**Source material**
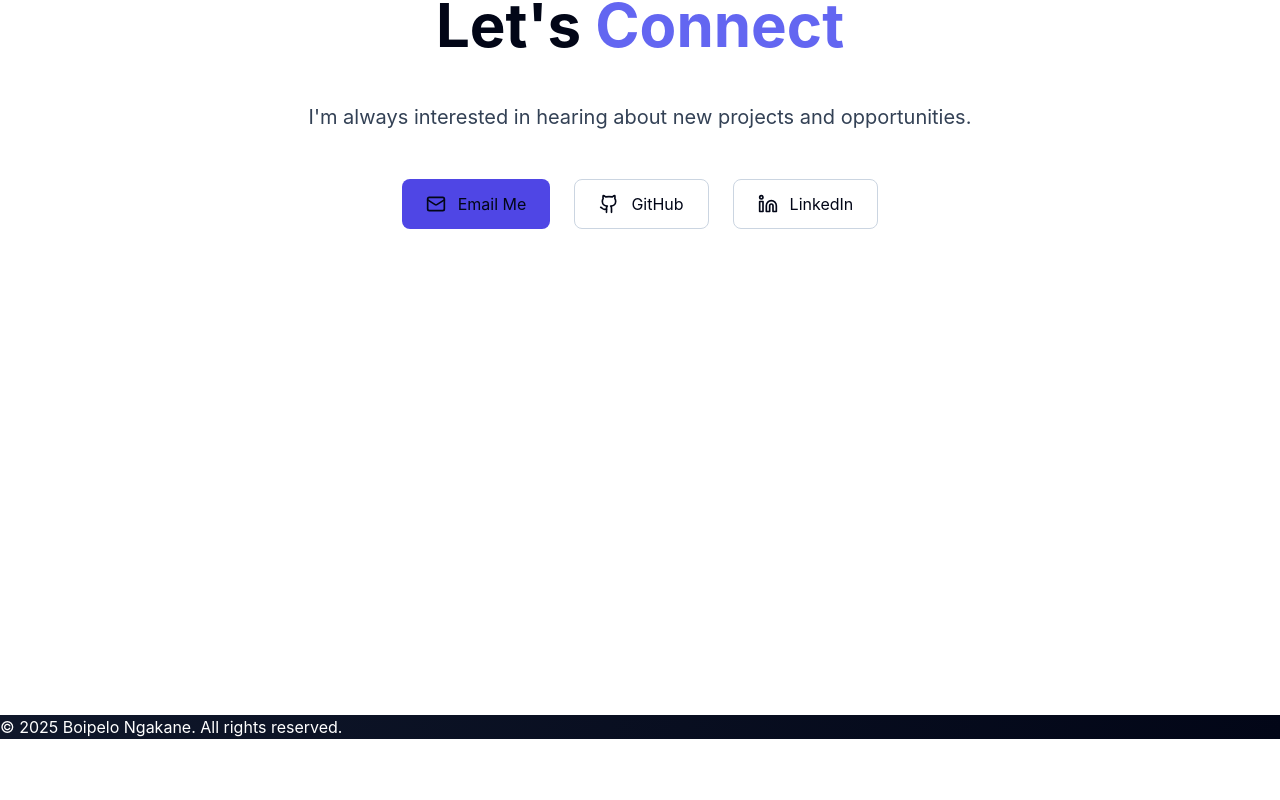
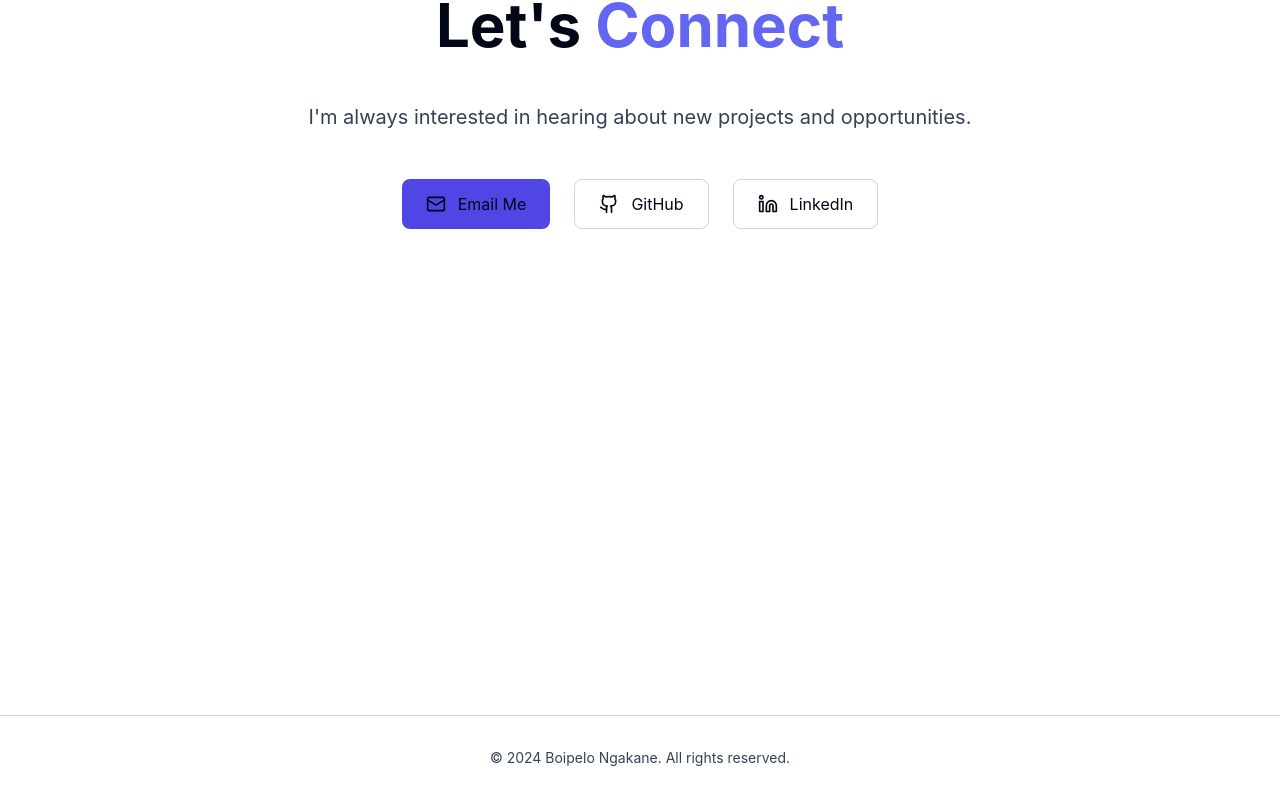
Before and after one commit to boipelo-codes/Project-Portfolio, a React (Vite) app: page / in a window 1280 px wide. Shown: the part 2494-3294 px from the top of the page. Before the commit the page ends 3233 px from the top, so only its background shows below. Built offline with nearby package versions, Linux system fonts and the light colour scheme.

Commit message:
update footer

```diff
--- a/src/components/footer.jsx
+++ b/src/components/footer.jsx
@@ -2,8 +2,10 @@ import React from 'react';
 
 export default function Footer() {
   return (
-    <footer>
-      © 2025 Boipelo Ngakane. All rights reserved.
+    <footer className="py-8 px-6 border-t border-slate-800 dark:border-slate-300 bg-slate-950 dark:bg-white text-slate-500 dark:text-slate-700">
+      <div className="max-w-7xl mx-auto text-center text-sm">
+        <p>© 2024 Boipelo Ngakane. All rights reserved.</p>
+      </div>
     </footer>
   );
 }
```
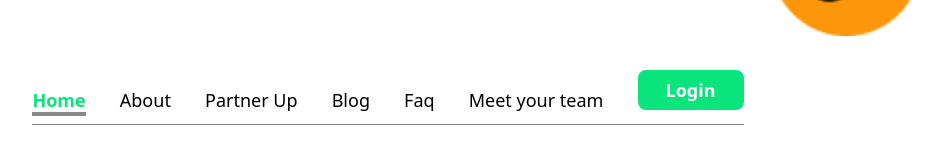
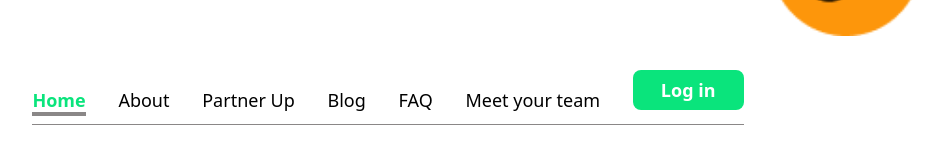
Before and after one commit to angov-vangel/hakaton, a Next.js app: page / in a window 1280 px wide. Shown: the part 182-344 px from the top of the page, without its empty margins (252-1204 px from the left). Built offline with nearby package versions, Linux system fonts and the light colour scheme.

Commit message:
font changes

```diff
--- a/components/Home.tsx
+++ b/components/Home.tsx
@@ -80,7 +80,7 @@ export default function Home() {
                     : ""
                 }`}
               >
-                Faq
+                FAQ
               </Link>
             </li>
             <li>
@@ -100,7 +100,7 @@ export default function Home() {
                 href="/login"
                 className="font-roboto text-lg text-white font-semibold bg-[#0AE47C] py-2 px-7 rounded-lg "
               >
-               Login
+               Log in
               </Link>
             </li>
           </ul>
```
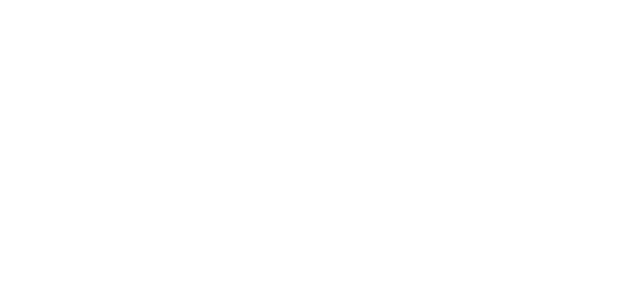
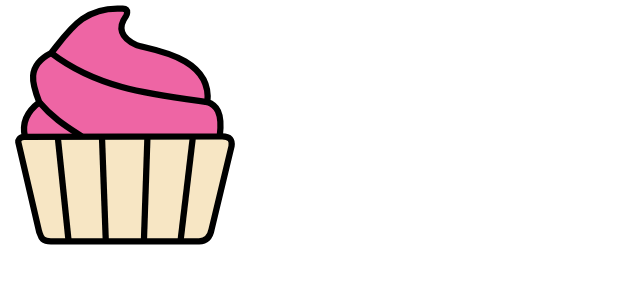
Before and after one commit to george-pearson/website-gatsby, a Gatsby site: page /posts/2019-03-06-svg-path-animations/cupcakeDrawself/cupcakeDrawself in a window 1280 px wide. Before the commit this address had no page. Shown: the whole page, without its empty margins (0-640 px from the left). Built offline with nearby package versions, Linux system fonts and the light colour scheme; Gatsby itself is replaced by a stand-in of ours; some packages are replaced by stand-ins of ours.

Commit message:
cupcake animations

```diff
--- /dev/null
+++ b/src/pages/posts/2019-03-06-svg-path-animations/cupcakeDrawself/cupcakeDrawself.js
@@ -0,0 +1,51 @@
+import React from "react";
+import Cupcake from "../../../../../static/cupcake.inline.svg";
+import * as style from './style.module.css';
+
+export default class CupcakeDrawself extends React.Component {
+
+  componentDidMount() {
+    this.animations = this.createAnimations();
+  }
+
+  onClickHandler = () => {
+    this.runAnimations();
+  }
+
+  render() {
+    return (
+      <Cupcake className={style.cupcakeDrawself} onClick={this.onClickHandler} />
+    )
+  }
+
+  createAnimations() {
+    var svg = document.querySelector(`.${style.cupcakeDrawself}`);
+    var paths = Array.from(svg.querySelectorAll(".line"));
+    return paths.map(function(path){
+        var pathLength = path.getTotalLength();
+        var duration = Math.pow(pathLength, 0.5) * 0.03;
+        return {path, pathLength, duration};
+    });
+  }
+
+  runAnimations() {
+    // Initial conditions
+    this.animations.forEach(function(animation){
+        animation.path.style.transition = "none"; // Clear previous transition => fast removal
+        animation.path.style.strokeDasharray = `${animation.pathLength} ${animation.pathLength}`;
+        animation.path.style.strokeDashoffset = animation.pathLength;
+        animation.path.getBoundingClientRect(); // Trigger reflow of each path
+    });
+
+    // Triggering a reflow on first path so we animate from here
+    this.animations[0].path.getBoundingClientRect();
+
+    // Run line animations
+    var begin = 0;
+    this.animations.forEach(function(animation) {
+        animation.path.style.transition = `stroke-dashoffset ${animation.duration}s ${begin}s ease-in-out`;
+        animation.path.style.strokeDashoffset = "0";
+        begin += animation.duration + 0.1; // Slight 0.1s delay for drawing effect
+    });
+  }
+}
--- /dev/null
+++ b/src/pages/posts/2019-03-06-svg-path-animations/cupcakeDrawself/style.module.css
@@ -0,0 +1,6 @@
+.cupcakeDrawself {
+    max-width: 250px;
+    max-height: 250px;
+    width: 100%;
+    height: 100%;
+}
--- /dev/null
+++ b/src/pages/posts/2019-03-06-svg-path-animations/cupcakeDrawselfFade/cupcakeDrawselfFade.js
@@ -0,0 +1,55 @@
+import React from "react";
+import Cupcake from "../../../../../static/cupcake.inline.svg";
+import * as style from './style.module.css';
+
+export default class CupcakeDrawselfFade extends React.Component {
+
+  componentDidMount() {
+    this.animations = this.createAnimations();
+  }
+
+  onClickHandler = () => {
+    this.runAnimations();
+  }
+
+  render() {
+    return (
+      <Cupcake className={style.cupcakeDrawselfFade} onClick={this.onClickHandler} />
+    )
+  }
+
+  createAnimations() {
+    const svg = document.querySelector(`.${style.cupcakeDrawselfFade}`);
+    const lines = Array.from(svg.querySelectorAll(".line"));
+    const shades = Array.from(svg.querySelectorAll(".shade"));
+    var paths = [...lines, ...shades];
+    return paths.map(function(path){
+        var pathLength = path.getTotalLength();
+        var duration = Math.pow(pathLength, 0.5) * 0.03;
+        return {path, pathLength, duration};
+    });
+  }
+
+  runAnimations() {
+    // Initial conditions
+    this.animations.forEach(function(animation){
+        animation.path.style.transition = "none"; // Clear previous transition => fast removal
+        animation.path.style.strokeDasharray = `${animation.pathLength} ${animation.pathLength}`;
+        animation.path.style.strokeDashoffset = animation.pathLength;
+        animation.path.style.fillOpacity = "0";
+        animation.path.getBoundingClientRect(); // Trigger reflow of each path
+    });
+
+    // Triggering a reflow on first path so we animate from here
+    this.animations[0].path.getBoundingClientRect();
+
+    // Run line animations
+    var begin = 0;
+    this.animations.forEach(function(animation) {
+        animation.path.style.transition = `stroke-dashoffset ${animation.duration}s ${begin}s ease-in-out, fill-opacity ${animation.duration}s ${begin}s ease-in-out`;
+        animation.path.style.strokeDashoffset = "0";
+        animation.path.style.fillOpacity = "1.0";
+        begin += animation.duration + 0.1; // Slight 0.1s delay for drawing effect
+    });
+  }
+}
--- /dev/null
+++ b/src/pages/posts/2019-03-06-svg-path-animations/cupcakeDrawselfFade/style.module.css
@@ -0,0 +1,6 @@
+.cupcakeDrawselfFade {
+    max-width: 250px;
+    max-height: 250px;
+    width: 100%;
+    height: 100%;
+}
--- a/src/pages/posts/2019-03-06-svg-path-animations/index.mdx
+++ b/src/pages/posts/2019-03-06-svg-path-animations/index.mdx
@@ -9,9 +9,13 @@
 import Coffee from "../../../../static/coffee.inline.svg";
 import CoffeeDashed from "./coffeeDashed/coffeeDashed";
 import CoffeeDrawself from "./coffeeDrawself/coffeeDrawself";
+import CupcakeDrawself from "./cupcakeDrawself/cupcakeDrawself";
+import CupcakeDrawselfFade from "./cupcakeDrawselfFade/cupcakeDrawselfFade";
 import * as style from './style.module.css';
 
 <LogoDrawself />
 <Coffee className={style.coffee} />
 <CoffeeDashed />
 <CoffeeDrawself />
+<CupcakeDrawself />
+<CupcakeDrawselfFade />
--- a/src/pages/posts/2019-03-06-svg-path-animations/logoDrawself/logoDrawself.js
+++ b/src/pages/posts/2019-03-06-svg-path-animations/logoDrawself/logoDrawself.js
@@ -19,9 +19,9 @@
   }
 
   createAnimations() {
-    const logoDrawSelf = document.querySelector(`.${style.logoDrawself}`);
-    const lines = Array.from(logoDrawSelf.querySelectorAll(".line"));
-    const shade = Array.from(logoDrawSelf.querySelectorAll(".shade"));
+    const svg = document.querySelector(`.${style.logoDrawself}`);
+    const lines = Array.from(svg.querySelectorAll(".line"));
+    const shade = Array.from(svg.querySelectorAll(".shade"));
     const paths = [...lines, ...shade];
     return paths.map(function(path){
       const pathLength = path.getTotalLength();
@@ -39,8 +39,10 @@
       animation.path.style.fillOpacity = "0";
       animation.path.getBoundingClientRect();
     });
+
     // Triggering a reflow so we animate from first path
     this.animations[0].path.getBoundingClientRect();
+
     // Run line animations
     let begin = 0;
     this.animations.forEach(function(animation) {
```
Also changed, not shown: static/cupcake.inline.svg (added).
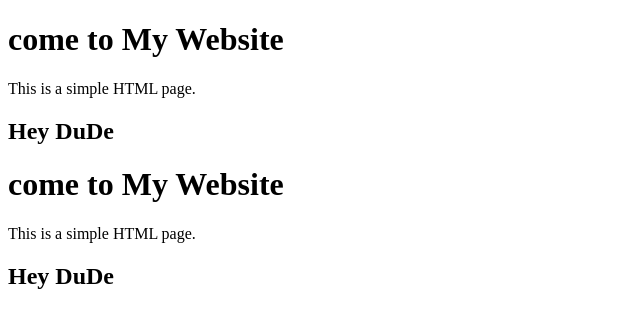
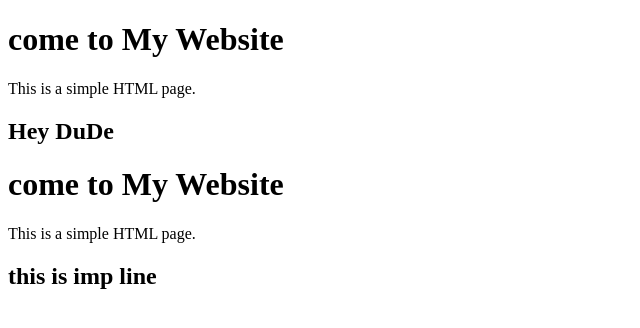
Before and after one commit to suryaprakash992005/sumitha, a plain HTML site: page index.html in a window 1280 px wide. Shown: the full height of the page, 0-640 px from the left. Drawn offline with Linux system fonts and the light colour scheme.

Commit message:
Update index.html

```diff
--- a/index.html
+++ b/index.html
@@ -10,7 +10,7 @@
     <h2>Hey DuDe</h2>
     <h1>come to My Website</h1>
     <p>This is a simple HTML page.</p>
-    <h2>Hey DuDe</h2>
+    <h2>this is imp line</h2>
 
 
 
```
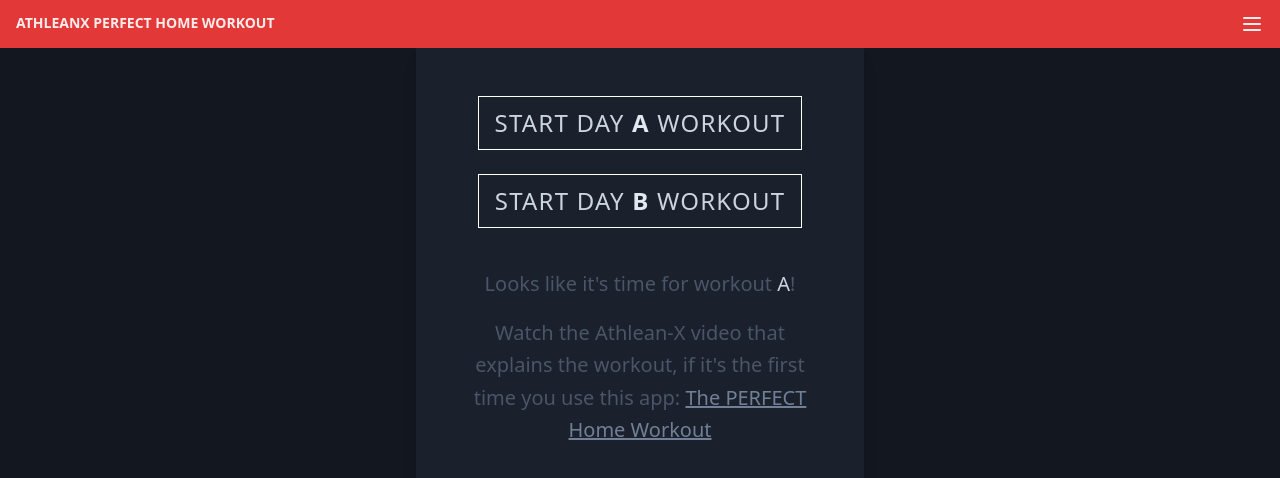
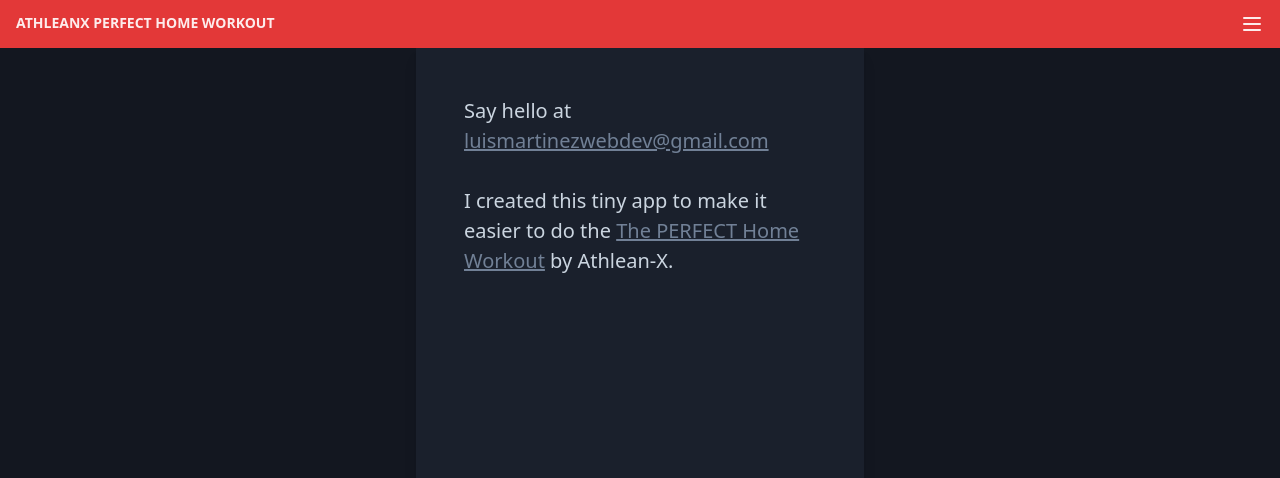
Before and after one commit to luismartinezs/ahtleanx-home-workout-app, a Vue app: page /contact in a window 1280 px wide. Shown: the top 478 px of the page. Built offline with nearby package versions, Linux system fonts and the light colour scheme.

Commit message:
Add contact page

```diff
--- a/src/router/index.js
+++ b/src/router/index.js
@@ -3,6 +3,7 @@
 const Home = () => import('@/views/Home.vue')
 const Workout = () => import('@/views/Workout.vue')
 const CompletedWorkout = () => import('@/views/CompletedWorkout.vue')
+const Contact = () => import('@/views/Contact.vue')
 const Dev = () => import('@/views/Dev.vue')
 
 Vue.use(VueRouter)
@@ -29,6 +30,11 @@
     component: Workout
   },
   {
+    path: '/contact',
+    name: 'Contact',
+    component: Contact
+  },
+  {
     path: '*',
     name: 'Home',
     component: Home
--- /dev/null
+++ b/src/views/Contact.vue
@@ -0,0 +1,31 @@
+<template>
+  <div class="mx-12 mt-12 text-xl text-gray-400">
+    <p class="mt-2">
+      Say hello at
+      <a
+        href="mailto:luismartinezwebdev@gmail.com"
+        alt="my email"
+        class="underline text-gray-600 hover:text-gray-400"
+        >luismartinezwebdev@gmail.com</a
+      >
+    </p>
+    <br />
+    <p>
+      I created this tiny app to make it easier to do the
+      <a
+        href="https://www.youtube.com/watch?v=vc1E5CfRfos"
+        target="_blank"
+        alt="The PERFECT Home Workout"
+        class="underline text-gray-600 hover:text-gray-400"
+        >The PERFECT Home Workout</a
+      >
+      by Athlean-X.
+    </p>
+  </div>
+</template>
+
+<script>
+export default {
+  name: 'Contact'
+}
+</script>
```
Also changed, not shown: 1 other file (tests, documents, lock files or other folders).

**Task prompt**
The lines holding the word "default" are the answer. Pull them out of the records and copy them.

**Answer area**
 export default function Footer() {
@@ -80,7 +80,7 @@ export default function Home() {
@@ -100,7 +100,7 @@ export default function Home() {
+export default class CupcakeDrawself extends React.Component {
+export default class CupcakeDrawselfFade extends React.Component {
+export default {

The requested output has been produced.